There are no one-size-fits-all best solutions to the availability of quality seed. A resilient, robust and diverse seed and food economy requires home gardeners, regional and national seed exchange programs to participate alongside independent seed companies to contribute all of their unique advantages and skills. Only in this way can the full expression of the diversity and adaptability of open pollinated seeds be realized and utilized.
An obstacle for the home gardener used to be the lack of access to solid, proven and reliable seed saving information and resources. There were lots of introductory articles, booklets and classes on seed saving, but little in the way of intermediate or advanced classes, books, forums or articles for the home gardener. Thankfully, this is not the case anymore, as the internet has given the home gardener access to more detailed and advanced information.
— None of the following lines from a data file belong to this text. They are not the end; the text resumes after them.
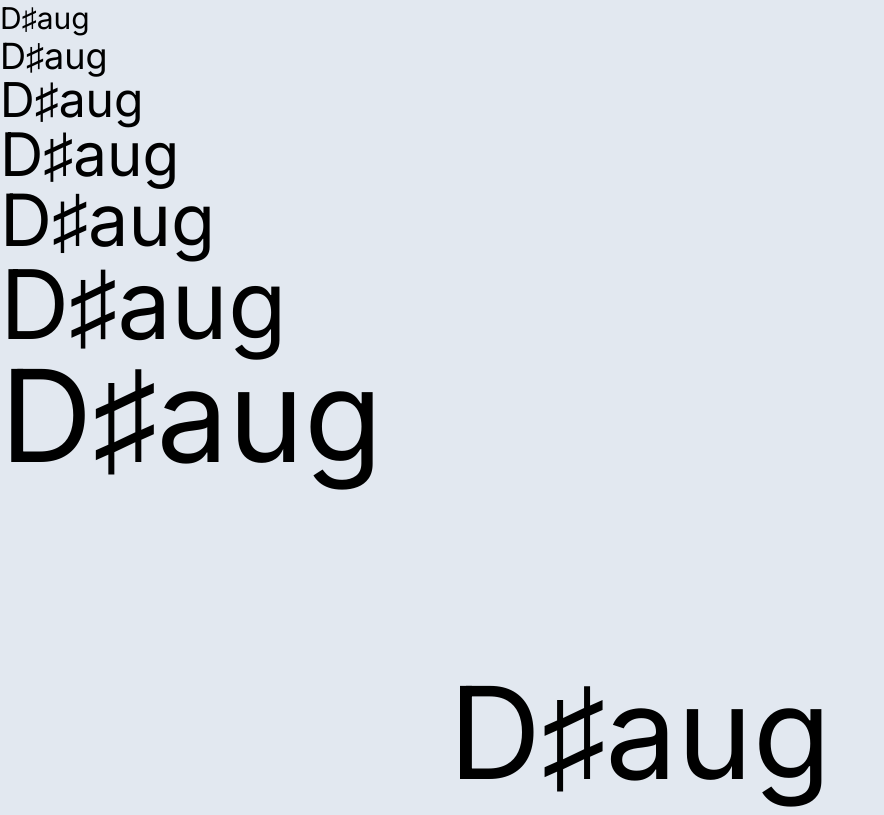
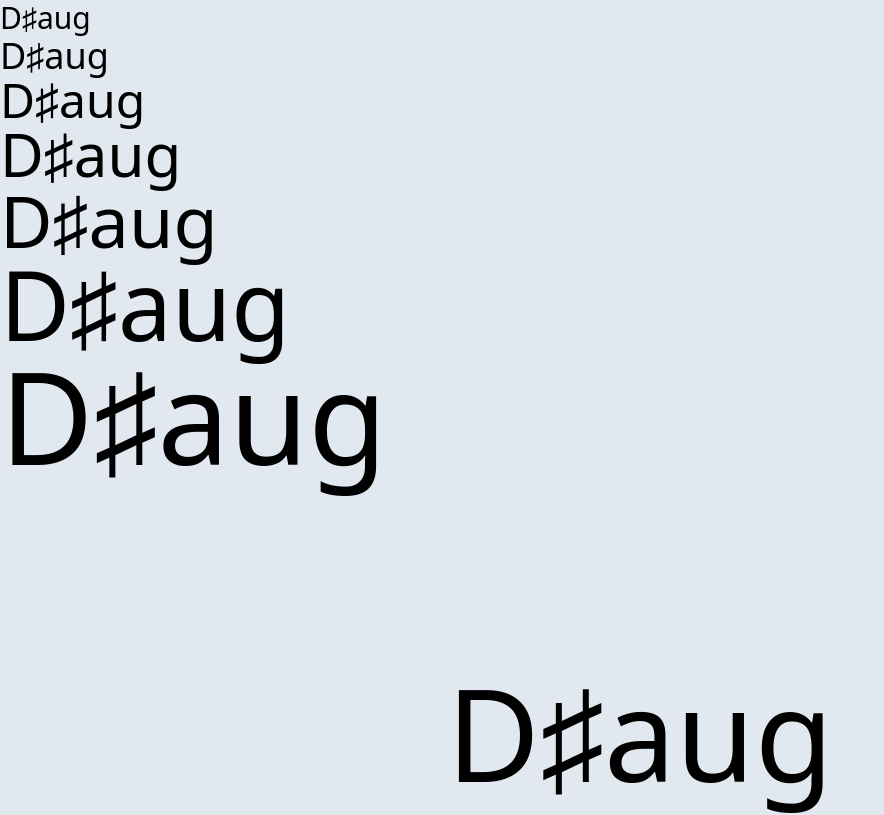
Before and after one commit to windbelike/Chord, a Next.js app: page / in a window 1280 px wide. Shown: the top 815 px of the page, without its empty margins (0-884 px from the left). Built offline with nearby package versions, Linux system fonts and the light colour scheme.

Commit message:
font-sans

```diff
--- a/src/app/layout.js
+++ b/src/app/layout.js
@@ -1,7 +1,7 @@
 import './globals.css'
 import { Inter } from 'next/font/google'
 
-const inter = Inter({ subsets: ['latin'] })
+// const inter = Inter({ subsets: ['latin'] })
 
 export const metadata = {
   title: 'Chord Reaction Training',
@@ -11,7 +11,7 @@
 export default function RootLayout ({ children }) {
   return (
     <html lang="en">
-      <body className={inter.className}>{children}</body>
+      <body className='font-sans'>{children}</body>
     </html>
   )
 }
```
A few examples are Seed Savers Exchange (www.seedsavers.org), an excellent resource for the home gardener to learn from and exchange seed stock with. There are also online resources usually used by seed professionals but accessible by anyone such as GRIN, the Germplasm Resources Information Network of the USDA (www.ars-grin.gov) and PFAF, Plants For A Future (www.pfaf.org). There are several books available that are excellent in their education of producing seeds; one is “Seed to Seed” by Suzanne Ashworth that has been one of the standards for seed production and saving for over 20 years. Another newer one is “The Complete Guide to Saving Seeds” by Robert Gough & Cheryl Moore-Gough, which covers flowers, trees and shrubs.
In addition to the above mentioned resources, as a seed company we have access to our growers and other professionals – a group of experienced food and seed producers who have learned through years of training, experience and trial- and-error how to produce the best seeds to continue the traits and characteristics of each variety they grow. These resources are closely guarded, as a highly experienced seed grower is a very valuable resource for any seed company.
When looking at the challenges of producing high-quality, viable seed in enough quantities for next year, both the home gardener and seed company face similar concerns. Seed quality should be the primary concern for both. Without high quality, true seed there would be too much variability in all aspects of agriculture, from seed germination, growth, health, pest and disease resistance, food production and the harvesting of more seed. The quality is achieved through proper management, isolation, harvesting and testing ensuring the viability, vigor and growing true to type of next year’s seed crop.
Management for the home gardener starts with the decision of how many plants to use for seed production as opposed to food production, which can be quite different. Ripe vegetables often have immature seeds, while mature seeds are normally found in inedible, overripe or almost rotting vegetables. Some varieties can produce both food and seed by simply letting chosen specimens ripen and mature their seeds on the vine or bush, while the rest are harvested for food, such as a perfect tomato tagged to let ripen for its seeds. Others will need to be kept solely for producing seed, such as a lettuce plant that needs to be allowed to bolt to set seeds.